CRIME: Police respond to 26 looting calls, two arrests made

Wednesday, May 5, 2010 at 1:46pm

Updated 7:10 p.m.: Police have received 26 reports of looting related to the flood since May 3, Chief Ronal Serpas said Wednesday evening.

He urged residents to report any suspicious activity to the police, adding that the department would have two helicopters monitoring the city throughout the night, as well as officers working neighborhood beats.

As floodwater in ravaged Nashville neighborhoods recedes, Metro officials are intensifying the city’s recovery effort.

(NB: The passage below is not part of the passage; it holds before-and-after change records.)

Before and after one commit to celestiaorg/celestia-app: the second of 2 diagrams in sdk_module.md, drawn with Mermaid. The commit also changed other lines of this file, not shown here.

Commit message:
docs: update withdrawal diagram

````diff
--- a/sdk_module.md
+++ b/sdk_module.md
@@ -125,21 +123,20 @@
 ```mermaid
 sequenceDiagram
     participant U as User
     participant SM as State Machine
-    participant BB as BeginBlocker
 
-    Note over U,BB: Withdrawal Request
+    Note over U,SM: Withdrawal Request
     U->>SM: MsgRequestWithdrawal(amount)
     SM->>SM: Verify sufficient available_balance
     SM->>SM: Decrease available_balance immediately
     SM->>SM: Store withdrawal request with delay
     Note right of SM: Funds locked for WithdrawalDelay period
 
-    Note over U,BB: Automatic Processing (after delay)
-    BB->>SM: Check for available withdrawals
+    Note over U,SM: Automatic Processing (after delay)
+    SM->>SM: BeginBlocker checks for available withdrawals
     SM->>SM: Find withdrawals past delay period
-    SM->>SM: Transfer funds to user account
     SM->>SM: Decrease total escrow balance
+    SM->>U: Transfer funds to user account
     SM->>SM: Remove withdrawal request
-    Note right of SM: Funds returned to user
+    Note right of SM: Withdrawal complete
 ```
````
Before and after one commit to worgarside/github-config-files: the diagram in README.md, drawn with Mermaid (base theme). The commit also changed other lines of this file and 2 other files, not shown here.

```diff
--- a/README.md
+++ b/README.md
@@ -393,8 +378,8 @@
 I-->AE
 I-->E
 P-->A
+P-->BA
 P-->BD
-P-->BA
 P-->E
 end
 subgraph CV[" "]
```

This morning, Metro police launched its “urban search and rescue effort,” with a team of more than 100 officers going to parts of Bordeaux, Bellevue, Neely’s Bend and Antioch that experienced significant flooding. The idea is to check property for safety and other issues.

“That is on our way as we speak,” Metro Police Chief Ronal Serpas said Wednesday morning.

In the last two days, Serpas said the department has received 20 phone calls regarding looting in flooded neighborhoods. He said officers have made two looting arrests.

The death toll from the worst flooding in Nashville’s history is still at nine. Some 3,500 Nashvillians still do not have power.

Police are now allowing limited access to the MetroCenter area between noon and 4 p.m. today for property owners and managers of businesses in that district, Serpas said. Because of standing water on some streets, only trucks and SUVs are permitted.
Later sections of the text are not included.